I have tried King etc trimetal and tin/ali bearings. Neither seemed to last better than the other, but old glacier/AE are better. And if you ever find them, Vandervell are excellent.

_________________
Clive Senior
Brighton
Driving Toledo fitted with slant 4, sprint OD box and axle. Needs fettling!


Top
   
PostPosted: Mon Oct 19, 2020 3:23 pm 
Offline
TDC Member

Joined: Mon Dec 03, 2012 6:04 pm
Posts: 1233
Quote:
Many thanks for the quick responses and you have encouraged me to have a go. Living in Bristol I am lucky as Moss have a branch here and looking at their web sight the total cost of bits is not too bad.

I can see that it does not look too difficult to change the main and Conrod bearings but how difficult is it to get out and fit replacement thrust bearings?
The instructions in the thread are for the thrust washers. Once you have the sump off it becomes obvious how to remove them and you shouldn't have any problems, provided you have caught it early enough.


Top
   
PostPosted: Tue Oct 20, 2020 9:10 am 
Offline
TDC Norfolk/Suffolk Area Organiser

Joined: Thu May 17, 2012 8:34 pm
Posts: 698
You can do it in the car easily enough.
But I would not personally. You can't measure the crank properly in situ to check for ovality and clearances. You can't polish the crank to remove marks. You can't properly clean everything or blow through the oil ways. Imo, it's worth a few hours to get the engine out then you can work on it in comfort on a bench, and do a proper job.


Top
   
PostPosted: Sat Oct 24, 2020 9:17 am 
Offline
Future Club member hopefully!
Future Club member hopefully!
User avatar

Joined: Tue Oct 03, 2006 6:38 pm
Posts: 2633
Location: Birmingham
From memory I seem to recall that its quite hard to access the rear thrust washer with engine installed, though I can't remember why, probably the rear crank seal housing in the way?

I still have stocks of standard size AE Glacier mains, big ends and thrust washers here which I could sell if you get stuck.
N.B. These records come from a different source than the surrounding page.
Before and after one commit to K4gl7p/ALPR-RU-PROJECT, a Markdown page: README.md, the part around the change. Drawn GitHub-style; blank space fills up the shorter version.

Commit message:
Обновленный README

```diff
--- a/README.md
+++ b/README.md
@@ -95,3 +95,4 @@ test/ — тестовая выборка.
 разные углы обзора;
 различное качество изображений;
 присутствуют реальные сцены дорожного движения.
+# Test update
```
Thrust washers are hard to find from a good manufacturer, I sometimes used a work-around using a good quality one for the rear (the one that takes all the load from the clutch thrust) and a matching lower-quality one for the front one which takes almost no load at all. The thrust washers in standard - unmodified - fit are fore and aft, not upper and lower, no washers are fitted to the main bearing cap.
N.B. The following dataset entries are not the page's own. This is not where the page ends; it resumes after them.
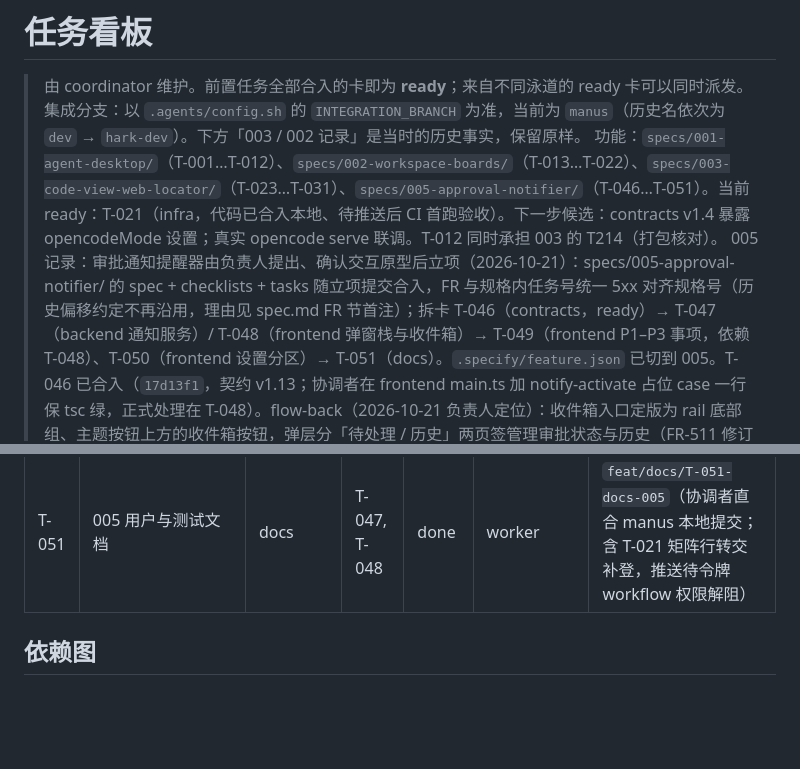
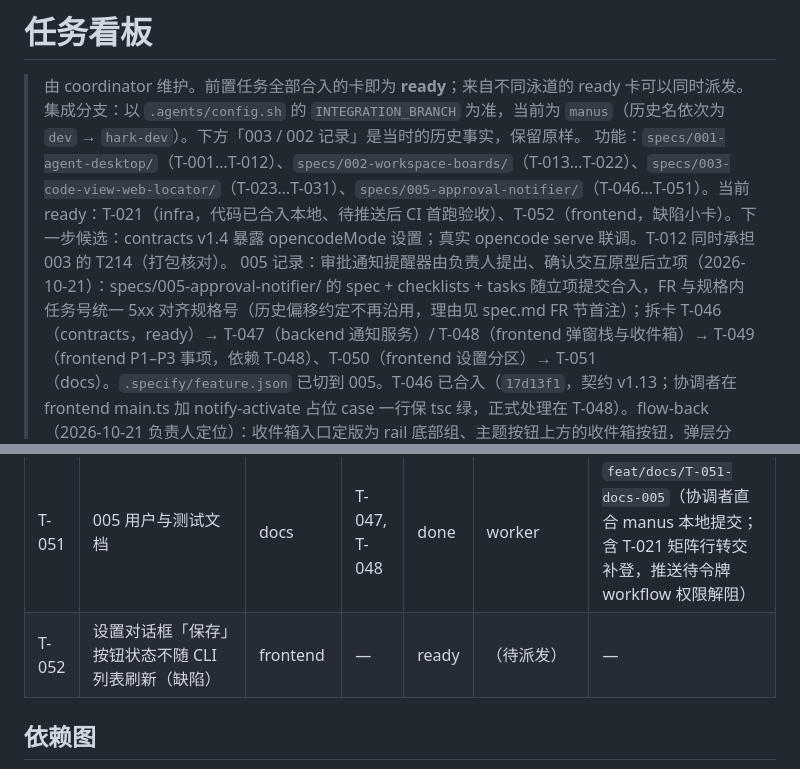
Before and after one commit to Pizuu/ai-code-manager, a Markdown page: docs/tasks/BOARD.md, 2 parts joined by grey strips. Drawn GitHub-style; blank space fills up the shorter version.

Commit message:
docs(tasks): 立卡 T-052（设置保存按钮状态不刷新缺陷，T-020 发现）

```diff
--- a/docs/tasks/BOARD.md
+++ b/docs/tasks/BOARD.md
@@ -2,7 +2,7 @@
 
 > 由 coordinator 维护。前置任务全部合入的卡即为 **ready**；来自不同泳道的 ready 卡可以同时派发。
 > 集成分支：以 `.agents/config.sh` 的 `INTEGRATION_BRANCH` 为准，当前为 `manus`（历史名依次为 `dev` → `hark-dev`）。下方「003 / 002 记录」是当时的历史事实，保留原样。
-> 功能：`specs/001-agent-desktop/`（T-001…T-012）、`specs/002-workspace-boards/`（T-013…T-022）、`specs/003-code-view-web-locator/`（T-023…T-031）、`specs/005-approval-notifier/`（T-046…T-051）。当前 ready：T-021（infra，代码已合入本地、待推送后 CI 首跑验收）。下一步候选：contracts v1.4 暴露 opencodeMode 设置；真实 opencode serve 联调。T-012 同时承担 003 的 T214（打包核对）。
+> 功能：`specs/001-agent-desktop/`（T-001…T-012）、`specs/002-workspace-boards/`（T-013…T-022）、`specs/003-code-view-web-locator/`（T-023…T-031）、`specs/005-approval-notifier/`（T-046…T-051）。当前 ready：T-021（infra，代码已合入本地、待推送后 CI 首跑验收）、T-052（frontend，缺陷小卡）。下一步候选：contracts v1.4 暴露 opencodeMode 设置；真实 opencode serve 联调。T-012 同时承担 003 的 T214（打包核对）。
 > 005 记录：审批通知提醒器由负责人提出、确认交互原型后立项（2026-10-21）：specs/005-approval-notifier/ 的 spec + checklists + tasks 随立项提交合入，FR 与规格内任务号统一 5xx 对齐规格号（历史偏移约定不再沿用，理由见 spec.md FR 节首注）；拆卡 T-046（contracts，ready）→ T-047（backend 通知服务）/ T-048（frontend 弹窗栈与收件箱）→ T-049（frontend P1–P3 事项，依赖 T-048）、T-050（frontend 设置分区）→ T-051（docs）。`.specify/feature.json` 已切到 005。T-046 已合入（`17d13f1`，契约 v1.13；协调者在 frontend main.ts 加 notify-activate 占位 case 一行保 tsc 绿，正式处理在 T-048）。flow-back（2026-10-21 负责人定位）：收件箱入口定版为 rail 底部组、主题按钮上方的收件箱按钮，弹层分「待处理 / 历史」两页签管理审批状态与历史（FR-511 修订 + FR-515 新增，T-048 承接）。
 > 004 记录：T-037…T-045 一批（ADR 0010 终端模式 / 自动授权 + 看板自省 P0-1·P1-7·P1-8）此前在工作区未提交，卡片却已写「done」；本轮由 coordinator 按泳道拆分后逐支合入 `manus`：契约 v1.6（`b3c247c`）→ 契约 v1.7（`ebd00a9`）→ 后端 T-038（`2f189c8`）→ 后端 T-041（`7b332bc`）→ 前端 T-039/T-042（`dc17495`）→ infra T-044（`ba56b5a`）→ contracts T-043（`abe1fd8`）→ docs T-045（`7232917`）→ 看板与协作文档同步（`413a765`）→ 提交号修正（`ed77d77`）。约定：契约先行期间干净树 typecheck 预期为红（preload / handler 穷举检查），T-039 合入后转绿。
 > 003 记录：T-023（契约 v1.2）合入提交 `cc62487` 到 T-025 合入提交 `7f900e1` 之间，`hark-dev` 因 preload / handler 编译期穷举检查而 typecheck 不通过（同 002，plan.md Complexity Tracking）；三者连续合入，其余每次合入后 lint / typecheck / 测试为绿。
@@ -62,6 +62,7 @@
 | T-049 | P1–P3 事项生成：受阻 / 出错 / 待审查 / 新 ready | frontend | T-048 | done | worker | `feat/frontend/T-049-notify-board-events`（协调者直合 manus `9ca2005`；含 FR-516 进度页签） |
 | T-050 | 设置页提醒分区 | frontend | T-046 | done | worker | `feat/frontend/T-050-notify-settings`（代码随旁聊提交 `4de9c59` 合入，协调者独立验证全绿后记 done） |
 | T-051 | 005 用户与测试文档 | docs | T-047, T-048 | done | worker | `feat/docs/T-051-docs-005`（协调者直合 manus 本地提交；含 T-021 矩阵行转交补登，推送待令牌 workflow 权限解阻） |
+| T-052 | 设置对话框「保存」按钮状态不随 CLI 列表刷新（缺陷） | frontend | — | ready | （待派发） | — |
 
 ## 依赖图
 
```
Also changed, not shown: docs/tasks/T-052.md (added, +35 -0 lines).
Personally I'd get the engine out and do the job properly, if you have the time.

_________________
Vindicator Sprint, Honda Fireblade RRX 919cc, re-powered by AB Performance. Quick.
1995 Trusty Peugeot 306 XND, no turbine, 242K miles young.
1997 Trusty Peugeot 306 GLX TD, 90K miles and soon to ride again..
Alfa Romeo 147 1.9 JTD 150 Ti Lusso , no longer smoking.
Various other transient runners for selling.
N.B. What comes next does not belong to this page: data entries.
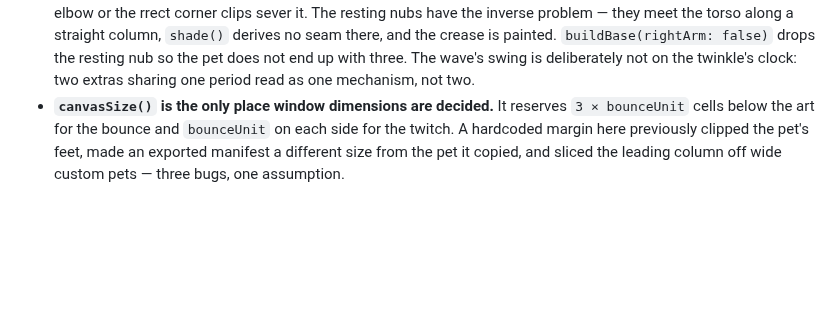
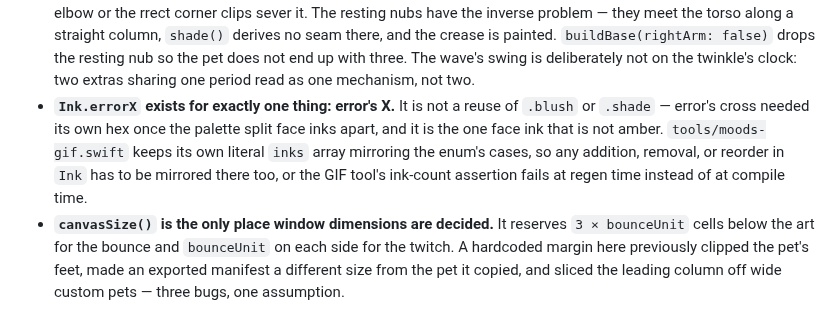
Before and after one commit to zexion7873/perchling, a Markdown page: AGENTS.md, the part around the change. Rendered like a GitHub page; blank space fills up the shorter version.

Commit message:
chore: cut 1.0.1
Regenerate the derived artifacts (exported built-in manifest, README
GIF) against the checkup fixes from T2-T7 — errorX ink, brand palette,
split mood glyphs, running face/ticker, badge and blush accents, energy
inversion, and the done celebration — and bump the plugin version.

Note the new Ink.errorX case in AGENTS.md's invariants: it exists
solely for error's X, and any change to the Ink enum must be mirrored
in tools/moods-gif.swift's inks array or its ink-count assertion fails
at regen time.

Co-Authored-By: Claude Fable 5 <noreply@anthropic.com>

```diff
--- a/AGENTS.md
+++ b/AGENTS.md
@@ -110,6 +110,13 @@ perchling because it has no `.app` bundle. Neither is a viable fallback.
   `buildBase(rightArm: false)` drops the resting nub so the pet does not end
   up with three. The wave's swing is deliberately not on the twinkle's clock:
   two extras sharing one period read as one mechanism, not two.
+- **`Ink.errorX` exists for exactly one thing: error's X.** It is not a
+  reuse of `.blush` or `.shade` — error's cross needed its own hex once the
+  palette split face inks apart, and it is the one face ink that is not
+  amber. `tools/moods-gif.swift` keeps its own literal `inks` array mirroring
+  the enum's cases, so any addition, removal, or reorder in `Ink` has to be
+  mirrored there too, or the GIF tool's ink-count assertion fails at regen
+  time instead of at compile time.
 - **`canvasSize()` is the only place window dimensions are decided.** It
   reserves `3 × bounceUnit` cells below the art for the bounce and
   `bounceUnit` on each side for the twitch. A hardcoded margin here previously
```
Also changed, not shown: docs/moods.gif, 2 other files.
Top
   
Display posts from previous:  Sort by  
Post new topic  Reply to topic  [ 10 posts ] 

All times are UTC


Who is online

Users browsing this forum: Google [Bot] and 15 guests


You cannot post new topics in this forum
You cannot reply to topics in this forum
You cannot edit your posts in this forum
You cannot delete your posts in this forum
You cannot post attachments in this forum

Search for:
Jump to:  
Powered by phpBB® Forum Software © phpBB Limited